It will start a telnet session with the board. You will be able to get a remote command prompt against your Galileo. It will ask for Username and password that are:

Username: Administrator
Password: admin


Telnet here
Figure:
Telnet here

Web Browser here

There is a webserver running on MinWin, you can see a task list, process running on your board, file list and memory statistic. It is like a Task Manager for Galileo. You can just open a web browser and type http://<your galileo host name or ip address> .

your galileo host name
Figure:
Process running on Galileo




Figure:
 Memory statistics

Open Network Share:

The Windows on Galileo has a c$ share. You will get a remote file system. The connection parameters are the following:
Username: mygalileo\Administrator
Password: admin

window security image
Figure:
 Window security prompt
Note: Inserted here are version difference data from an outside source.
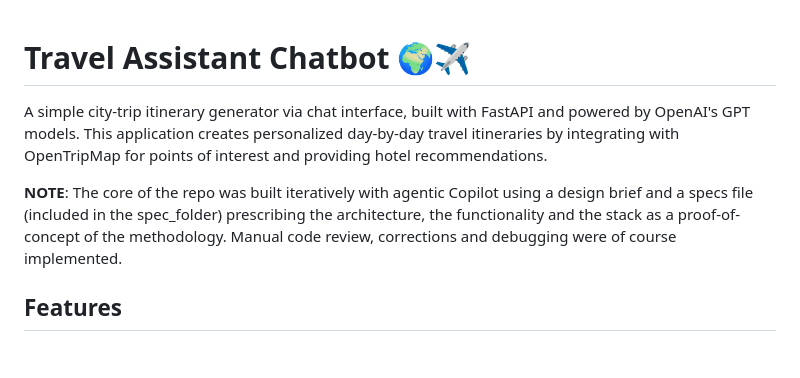
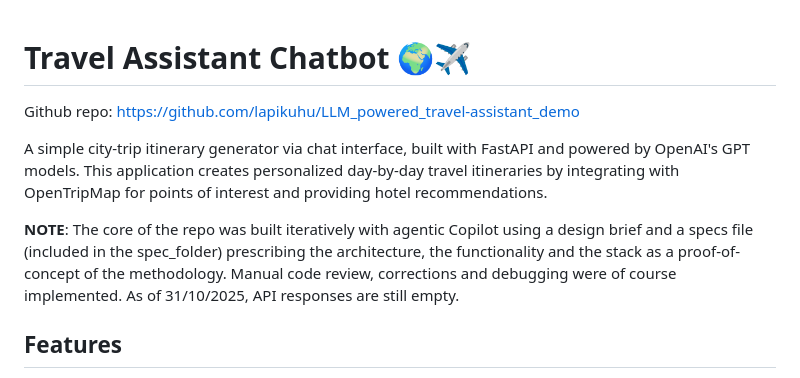
Before and after one commit to lapikuhu/LLM_powered_travel-assistant_demo, a Markdown page: README.md, the part around the change. Rendered like a GitHub page; blank space fills up the shorter version.

```diff
--- a/README.md
+++ b/README.md
@@ -1,8 +1,10 @@
 # Travel Assistant Chatbot 🌍✈️
+Github repo:
+https://github.com/lapikuhu/LLM_powered_travel-assistant_demo
 
 A simple city-trip itinerary generator via chat interface, built with FastAPI and powered by OpenAI's GPT models. This application creates personalized day-by-day travel itineraries by integrating with OpenTripMap for points of interest and providing hotel recommendations.
 
-__NOTE__:  The core of the repo was built iteratively with agentic Copilot using a design brief and a specs file (included in the spec_folder) prescribing the architecture, the functionality and the stack as a proof-of-concept of the methodology. Manual code review, corrections and debugging were of course implemented.
+__NOTE__:  The core of the repo was built iteratively with agentic Copilot using a design brief and a specs file (included in the spec_folder) prescribing the architecture, the functionality and the stack as a proof-of-concept of the methodology. Manual code review, corrections and debugging were of course implemented. As of 31/10/2025, API responses are still empty.
 
 ## Features
 
```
You can type \\mygalileo\c$ in File Explorer to open a network share.

If it won’t recognize the username then you can use an IP address.

network share
Figure:
Network share

Developing your first application for Galileo on Windows

When we set up an electronic board we first test it by running a program for blinking the LED. It is the same as running your Hello world program. So let’s write our Hello World application for Windows on Galileo.
  1. Attach an LED to pin 13. They have polarity, that means we need to connect them in the right order. There are many ways to differentiate between cathode and anode of the LED, we can tell that by looking at the LED carefully in many ways.

    The longer lead will be the cathode and the shorter will be the anode.

    When we examine the LED from the top we see the two metal posts, the smaller of the two is the anode and the bigger is the cathode
  2. Open Visual Studio 2013, go to File, New, then Project, under templates go to Visual C++, select Windows for IoT, then click Galileo Wiring app.


    IoT Galileo Wiring app
    Figure:
     IoT Galileo Wiring app

  3. It is basically a C++ console app that has references to the Galileo SDK to allow it to talk to the Arduino side of things. Underneath the project in Main.cpp you will find all of your code.
  4. It is a default Blink Sketch. The sketch looks nearly similar to one like in Arduino, the only difference is the Log method that writes the output to both stdOut and debugger.

    stdOut and debugger
    Figure:
    The Code

  5. Run your program by clicking on Remote Windows Debugger or by pressing F5. For the first connection attempt it will prompt for credentials.

    Username: mygalileo\Administrator
    Password: admin


    Now you will see you LED blinking, hence you have successfully deployed your first application on Windows on Galileo.

    References:

    https://dev.windows.com/en-us/iot